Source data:
>>>>

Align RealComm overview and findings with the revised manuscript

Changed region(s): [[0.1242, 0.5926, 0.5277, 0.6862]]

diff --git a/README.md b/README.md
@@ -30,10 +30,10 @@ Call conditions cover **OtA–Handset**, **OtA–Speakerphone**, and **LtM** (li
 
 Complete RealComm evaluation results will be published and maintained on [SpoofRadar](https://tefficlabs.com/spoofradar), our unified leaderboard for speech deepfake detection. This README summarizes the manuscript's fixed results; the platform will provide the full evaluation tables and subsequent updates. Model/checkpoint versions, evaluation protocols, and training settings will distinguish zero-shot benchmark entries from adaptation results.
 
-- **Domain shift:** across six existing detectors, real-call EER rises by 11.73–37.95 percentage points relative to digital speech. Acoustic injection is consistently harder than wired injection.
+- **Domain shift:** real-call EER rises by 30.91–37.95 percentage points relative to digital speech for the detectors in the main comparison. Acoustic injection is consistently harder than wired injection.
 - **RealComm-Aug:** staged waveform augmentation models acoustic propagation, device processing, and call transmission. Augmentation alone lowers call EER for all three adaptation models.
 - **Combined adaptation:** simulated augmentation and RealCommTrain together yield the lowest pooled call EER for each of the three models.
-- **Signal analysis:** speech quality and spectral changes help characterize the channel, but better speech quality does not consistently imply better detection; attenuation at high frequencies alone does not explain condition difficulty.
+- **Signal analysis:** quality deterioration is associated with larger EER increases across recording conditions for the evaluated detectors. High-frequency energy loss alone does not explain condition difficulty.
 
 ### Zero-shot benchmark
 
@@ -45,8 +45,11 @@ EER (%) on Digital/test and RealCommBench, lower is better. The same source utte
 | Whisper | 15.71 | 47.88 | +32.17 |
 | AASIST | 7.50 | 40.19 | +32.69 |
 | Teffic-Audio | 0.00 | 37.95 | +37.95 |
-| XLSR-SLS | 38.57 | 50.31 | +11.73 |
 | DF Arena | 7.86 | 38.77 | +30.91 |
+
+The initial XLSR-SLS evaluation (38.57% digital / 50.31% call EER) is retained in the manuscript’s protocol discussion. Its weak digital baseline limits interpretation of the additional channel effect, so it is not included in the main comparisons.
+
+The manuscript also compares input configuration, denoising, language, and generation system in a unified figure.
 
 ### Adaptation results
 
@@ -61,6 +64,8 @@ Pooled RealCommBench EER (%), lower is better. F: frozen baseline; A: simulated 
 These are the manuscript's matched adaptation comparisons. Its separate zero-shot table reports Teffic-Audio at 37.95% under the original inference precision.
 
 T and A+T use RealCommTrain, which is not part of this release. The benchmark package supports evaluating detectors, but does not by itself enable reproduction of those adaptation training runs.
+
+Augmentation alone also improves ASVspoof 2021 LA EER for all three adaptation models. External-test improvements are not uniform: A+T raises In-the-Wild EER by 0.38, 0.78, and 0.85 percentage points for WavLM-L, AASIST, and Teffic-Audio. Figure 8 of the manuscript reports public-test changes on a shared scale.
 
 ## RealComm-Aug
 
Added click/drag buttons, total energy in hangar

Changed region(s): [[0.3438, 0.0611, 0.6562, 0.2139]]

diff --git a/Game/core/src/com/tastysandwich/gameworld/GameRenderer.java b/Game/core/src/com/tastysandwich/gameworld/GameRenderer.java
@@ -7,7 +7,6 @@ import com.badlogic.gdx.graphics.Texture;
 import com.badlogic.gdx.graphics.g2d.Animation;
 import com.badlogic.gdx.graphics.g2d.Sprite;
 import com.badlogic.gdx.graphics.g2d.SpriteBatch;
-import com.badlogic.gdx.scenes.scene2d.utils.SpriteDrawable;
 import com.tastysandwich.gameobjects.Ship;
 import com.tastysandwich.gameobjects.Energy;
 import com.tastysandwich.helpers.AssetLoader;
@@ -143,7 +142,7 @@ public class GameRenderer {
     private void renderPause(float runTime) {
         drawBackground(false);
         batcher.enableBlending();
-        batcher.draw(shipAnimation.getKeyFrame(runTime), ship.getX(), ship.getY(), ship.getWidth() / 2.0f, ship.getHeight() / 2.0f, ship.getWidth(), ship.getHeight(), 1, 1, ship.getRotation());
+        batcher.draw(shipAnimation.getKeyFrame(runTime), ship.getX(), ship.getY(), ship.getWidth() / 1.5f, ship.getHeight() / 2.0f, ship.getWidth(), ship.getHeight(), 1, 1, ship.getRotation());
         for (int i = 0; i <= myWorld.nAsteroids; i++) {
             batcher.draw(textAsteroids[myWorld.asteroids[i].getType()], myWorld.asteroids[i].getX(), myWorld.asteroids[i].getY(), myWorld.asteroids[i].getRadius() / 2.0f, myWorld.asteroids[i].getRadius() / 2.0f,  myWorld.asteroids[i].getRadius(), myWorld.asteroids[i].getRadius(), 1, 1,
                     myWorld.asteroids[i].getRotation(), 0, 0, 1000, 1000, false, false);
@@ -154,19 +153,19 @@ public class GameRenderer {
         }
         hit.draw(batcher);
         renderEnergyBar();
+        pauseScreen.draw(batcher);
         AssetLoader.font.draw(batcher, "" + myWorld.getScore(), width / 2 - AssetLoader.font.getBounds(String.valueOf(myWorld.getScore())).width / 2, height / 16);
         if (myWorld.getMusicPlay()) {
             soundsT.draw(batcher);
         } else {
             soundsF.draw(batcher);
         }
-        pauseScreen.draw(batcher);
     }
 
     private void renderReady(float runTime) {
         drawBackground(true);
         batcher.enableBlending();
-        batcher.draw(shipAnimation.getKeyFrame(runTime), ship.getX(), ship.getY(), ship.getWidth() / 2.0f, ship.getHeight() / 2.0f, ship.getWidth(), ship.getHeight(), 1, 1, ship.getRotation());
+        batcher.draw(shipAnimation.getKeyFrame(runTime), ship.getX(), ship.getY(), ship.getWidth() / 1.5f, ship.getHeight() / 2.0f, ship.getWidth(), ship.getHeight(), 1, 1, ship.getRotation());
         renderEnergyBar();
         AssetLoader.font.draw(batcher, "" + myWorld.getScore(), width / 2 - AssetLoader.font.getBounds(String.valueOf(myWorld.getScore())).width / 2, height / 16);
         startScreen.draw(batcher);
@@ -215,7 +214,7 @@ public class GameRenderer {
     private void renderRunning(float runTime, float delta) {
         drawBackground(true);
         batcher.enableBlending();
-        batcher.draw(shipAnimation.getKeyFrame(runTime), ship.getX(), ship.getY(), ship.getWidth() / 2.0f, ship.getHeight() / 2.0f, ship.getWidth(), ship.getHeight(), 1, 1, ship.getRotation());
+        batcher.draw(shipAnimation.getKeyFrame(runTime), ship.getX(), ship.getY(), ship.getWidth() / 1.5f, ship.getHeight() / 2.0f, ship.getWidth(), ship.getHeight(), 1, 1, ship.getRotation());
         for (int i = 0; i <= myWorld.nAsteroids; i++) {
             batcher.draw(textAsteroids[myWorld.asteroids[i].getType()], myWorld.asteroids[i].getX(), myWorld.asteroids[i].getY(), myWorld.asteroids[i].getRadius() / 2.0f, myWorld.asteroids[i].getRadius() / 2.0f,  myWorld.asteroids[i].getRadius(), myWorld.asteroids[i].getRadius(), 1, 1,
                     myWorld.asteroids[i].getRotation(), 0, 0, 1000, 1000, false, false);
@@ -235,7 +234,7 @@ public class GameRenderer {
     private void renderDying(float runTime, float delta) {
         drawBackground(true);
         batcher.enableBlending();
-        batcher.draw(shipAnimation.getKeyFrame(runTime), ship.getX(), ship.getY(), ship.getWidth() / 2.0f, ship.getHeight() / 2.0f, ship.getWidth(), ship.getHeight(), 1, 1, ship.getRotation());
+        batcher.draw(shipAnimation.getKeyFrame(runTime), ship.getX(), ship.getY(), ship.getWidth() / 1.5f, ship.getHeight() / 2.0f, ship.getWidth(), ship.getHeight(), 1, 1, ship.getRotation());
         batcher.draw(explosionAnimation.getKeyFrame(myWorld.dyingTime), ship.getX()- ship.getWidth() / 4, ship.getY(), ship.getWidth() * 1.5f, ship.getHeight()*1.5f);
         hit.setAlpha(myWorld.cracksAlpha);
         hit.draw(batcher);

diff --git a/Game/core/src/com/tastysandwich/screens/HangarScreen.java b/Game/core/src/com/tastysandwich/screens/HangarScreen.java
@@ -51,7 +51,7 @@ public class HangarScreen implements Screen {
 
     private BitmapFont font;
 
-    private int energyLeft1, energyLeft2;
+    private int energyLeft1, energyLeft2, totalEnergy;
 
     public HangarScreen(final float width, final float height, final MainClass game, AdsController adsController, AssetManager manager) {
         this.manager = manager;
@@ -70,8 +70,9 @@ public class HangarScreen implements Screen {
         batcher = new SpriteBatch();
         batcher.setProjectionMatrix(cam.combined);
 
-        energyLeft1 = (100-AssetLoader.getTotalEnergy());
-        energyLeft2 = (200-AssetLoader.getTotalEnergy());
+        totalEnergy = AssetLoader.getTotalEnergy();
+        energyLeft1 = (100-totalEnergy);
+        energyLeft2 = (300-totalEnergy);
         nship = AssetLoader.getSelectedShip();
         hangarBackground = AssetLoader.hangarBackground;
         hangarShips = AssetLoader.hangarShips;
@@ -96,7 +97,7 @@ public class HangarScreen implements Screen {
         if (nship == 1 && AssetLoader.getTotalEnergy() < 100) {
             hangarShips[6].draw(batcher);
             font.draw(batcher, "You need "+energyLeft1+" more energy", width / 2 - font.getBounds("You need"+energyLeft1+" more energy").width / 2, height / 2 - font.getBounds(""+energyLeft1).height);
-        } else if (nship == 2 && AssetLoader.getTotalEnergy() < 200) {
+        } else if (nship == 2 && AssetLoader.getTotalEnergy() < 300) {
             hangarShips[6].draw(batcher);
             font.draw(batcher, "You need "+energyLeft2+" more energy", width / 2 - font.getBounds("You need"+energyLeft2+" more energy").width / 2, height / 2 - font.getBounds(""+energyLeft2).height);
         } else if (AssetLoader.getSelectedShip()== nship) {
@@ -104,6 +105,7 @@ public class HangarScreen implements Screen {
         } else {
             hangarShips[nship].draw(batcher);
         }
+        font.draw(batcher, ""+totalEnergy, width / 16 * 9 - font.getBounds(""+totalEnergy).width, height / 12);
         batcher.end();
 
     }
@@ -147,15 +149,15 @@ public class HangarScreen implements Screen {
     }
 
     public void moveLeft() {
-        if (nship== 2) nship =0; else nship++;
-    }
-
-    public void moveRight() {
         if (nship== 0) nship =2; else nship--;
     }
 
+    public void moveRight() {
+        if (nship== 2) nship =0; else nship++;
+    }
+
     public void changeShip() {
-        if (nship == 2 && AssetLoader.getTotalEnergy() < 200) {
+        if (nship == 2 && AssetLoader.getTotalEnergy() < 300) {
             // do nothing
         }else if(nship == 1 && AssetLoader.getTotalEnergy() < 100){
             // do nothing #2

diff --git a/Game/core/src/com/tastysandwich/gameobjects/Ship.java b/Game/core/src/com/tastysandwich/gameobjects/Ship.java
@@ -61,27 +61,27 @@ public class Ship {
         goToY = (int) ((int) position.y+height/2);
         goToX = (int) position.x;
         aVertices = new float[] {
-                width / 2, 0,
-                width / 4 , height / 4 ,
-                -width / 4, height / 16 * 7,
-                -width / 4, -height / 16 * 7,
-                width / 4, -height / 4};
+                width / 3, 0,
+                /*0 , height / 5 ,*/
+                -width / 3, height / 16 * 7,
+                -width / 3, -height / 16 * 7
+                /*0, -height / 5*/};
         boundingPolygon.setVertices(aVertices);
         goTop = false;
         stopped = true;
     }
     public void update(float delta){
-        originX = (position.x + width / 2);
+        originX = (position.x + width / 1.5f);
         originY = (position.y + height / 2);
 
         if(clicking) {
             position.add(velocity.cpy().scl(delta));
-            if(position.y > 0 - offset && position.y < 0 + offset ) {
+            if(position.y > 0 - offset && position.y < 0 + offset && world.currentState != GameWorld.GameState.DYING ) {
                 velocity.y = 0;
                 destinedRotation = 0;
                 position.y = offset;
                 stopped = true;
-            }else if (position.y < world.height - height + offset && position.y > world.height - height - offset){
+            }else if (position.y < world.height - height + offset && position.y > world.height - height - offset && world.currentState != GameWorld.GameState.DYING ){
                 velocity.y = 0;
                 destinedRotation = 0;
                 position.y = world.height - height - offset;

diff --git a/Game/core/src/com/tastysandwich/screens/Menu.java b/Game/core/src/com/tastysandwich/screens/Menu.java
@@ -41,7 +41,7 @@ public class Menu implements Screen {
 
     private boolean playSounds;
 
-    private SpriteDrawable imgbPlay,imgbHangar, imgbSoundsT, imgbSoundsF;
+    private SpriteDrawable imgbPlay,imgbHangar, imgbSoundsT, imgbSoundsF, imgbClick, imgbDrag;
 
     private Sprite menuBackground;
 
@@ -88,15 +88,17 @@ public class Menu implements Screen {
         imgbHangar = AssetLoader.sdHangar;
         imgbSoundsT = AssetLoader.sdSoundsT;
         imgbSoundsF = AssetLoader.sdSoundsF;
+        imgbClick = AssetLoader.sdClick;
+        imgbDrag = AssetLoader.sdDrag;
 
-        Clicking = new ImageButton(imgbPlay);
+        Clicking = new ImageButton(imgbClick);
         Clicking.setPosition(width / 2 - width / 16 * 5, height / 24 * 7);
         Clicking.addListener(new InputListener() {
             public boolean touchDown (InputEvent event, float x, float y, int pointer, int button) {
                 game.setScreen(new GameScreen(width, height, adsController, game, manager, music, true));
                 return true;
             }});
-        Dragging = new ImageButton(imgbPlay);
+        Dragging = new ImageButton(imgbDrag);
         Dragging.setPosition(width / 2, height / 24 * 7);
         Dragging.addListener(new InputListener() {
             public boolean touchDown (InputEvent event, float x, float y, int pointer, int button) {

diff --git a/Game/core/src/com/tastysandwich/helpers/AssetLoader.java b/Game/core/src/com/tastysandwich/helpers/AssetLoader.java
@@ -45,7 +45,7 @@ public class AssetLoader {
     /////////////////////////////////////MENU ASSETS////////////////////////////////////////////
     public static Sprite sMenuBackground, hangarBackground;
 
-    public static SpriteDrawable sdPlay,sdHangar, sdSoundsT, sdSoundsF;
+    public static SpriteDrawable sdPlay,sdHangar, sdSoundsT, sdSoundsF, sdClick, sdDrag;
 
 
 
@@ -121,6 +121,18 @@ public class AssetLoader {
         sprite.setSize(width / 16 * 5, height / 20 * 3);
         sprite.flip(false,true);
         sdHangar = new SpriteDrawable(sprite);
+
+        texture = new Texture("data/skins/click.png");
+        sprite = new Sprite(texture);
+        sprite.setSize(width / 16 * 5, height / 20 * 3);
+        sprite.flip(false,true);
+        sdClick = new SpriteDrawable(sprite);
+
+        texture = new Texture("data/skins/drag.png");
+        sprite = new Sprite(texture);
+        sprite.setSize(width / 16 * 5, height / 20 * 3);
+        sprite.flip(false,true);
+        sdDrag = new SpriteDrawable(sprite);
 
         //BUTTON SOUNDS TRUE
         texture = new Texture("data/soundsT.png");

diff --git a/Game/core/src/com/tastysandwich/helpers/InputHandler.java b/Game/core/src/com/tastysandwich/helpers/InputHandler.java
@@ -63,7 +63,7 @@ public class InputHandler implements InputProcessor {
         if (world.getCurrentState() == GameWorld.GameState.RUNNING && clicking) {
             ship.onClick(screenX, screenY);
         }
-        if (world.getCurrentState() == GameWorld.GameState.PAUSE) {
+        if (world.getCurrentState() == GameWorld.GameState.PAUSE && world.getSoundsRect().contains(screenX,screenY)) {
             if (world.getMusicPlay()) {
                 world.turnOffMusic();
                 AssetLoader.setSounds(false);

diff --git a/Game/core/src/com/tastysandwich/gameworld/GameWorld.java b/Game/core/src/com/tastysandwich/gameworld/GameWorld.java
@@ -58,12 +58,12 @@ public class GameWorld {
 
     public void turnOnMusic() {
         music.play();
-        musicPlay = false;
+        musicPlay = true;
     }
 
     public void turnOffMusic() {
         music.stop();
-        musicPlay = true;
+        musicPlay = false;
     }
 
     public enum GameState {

<<<<

A line counts if it holds the word "HangarScreen". How many lines of the entries count? Give the number only.

7